From the Celebrated Four-language Edition of the Nakaz. A major document of the Enlightenment, the Nakaz, or Instruction, composed by Catherine the Great served to guide the assembly summoned in 1766 to draft a new code of laws for the Russian Empire. Drawn from Montesquieu, Rousseau, and other Enlightenment thinkers, the Nakaz condemned torture and capital punishment and endorsed such principles as the equality of all before the law. Published in the principal European tongues, it proved to be a statement to the world as much as a practical legal text. The present edition contains the Russian, French, German, Latin, and two contemporary English translations, biographical notes, and a bibliography.
William E. Butler is the John Edward Fowler Distinguished Professor of Law and Director of the Vinogradoff Institute at the Pennsylvania State University Dickinson School of Law and Emeritus Professor of Comparative Law at University College London; Academician of the National Academy of Sciences of Ukraine and the Russian Academy of Natural Sciences.
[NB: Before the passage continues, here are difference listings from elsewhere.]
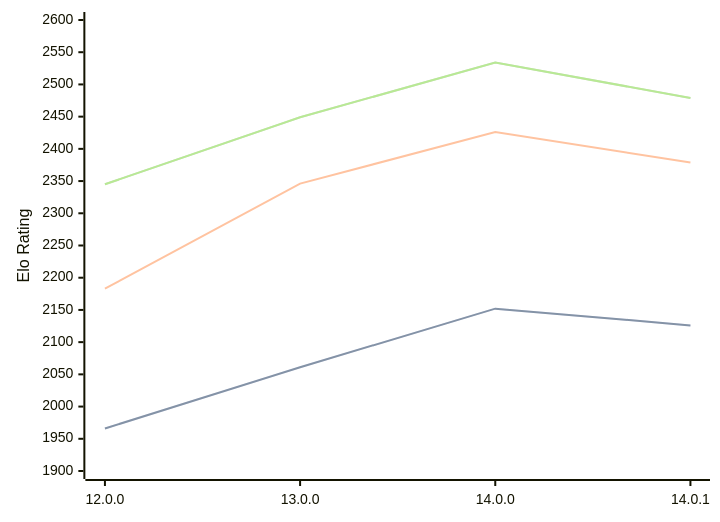
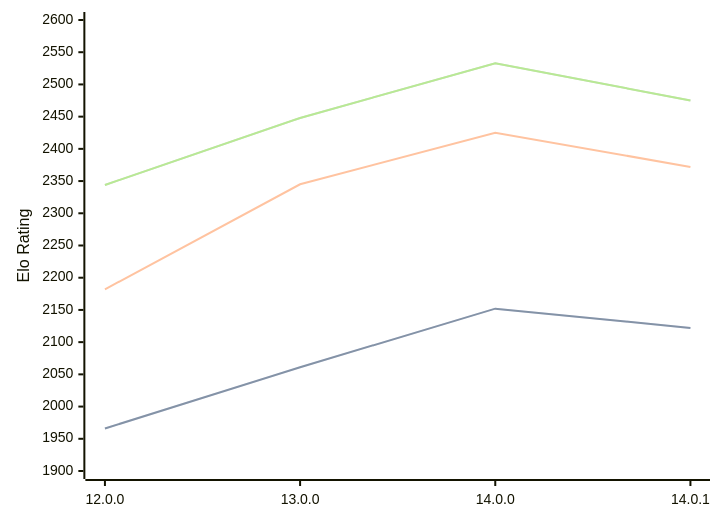
Before and after one commit to computer-chess-index/cci: the diagram in engines/Cepimetheus.md, drawn with Mermaid. The commit also changed other lines of this file, not shown here.

Commit message:
Update CCI Ratings (ELO VLTC) - 2026-08-11

````diff
--- a/engines/Cepimetheus.md
+++ b/engines/Cepimetheus.md
@@ -65,11 +65,11 @@
 ```mermaid
 %%{init: {"theme":"base","themeVariables":{"seriesColors:['#a3a3a3','#222221','#faa371']}}}%%
 xychart-beta
   x-axis ["12.0.0", "13.0.0", "14.0.0", "14.0.1"]
   y-axis "Elo Rating" 1900 --> 2600
-  line "STC (8.0+0.08s)" [1966, 2061, 2152, 2126]
-  line "STC (8.0+0.08s)" [1966, 2061, 2152, 2126]
-  line "LTC (60.0+0.60s)" [2183, 2346, 2426, 2379]
-  line "VLTC (2m24s+1.12s)" [2345, 2449, 2534, 2479]
-  line "VLTC (2m24s+1.12s)" [2345, 2449, 2534, 2479]
+  line "STC (8.0+0.08s)" [1966, 2061, 2152, 2122]
+  line "STC (8.0+0.08s)" [1966, 2061, 2152, 2122]
+  line "LTC (60.0+0.60s)" [2182, 2345, 2425, 2372]
+  line "VLTC (2m24s+1.12s)" [2344, 2448, 2533, 2475]
+  line "VLTC (2m24s+1.12s)" [2344, 2448, 2533, 2475]
 ```
````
Vladimir A. Tomsinov is the Head of the Chair of the History of State and Law, Moscow Lomonosov State University.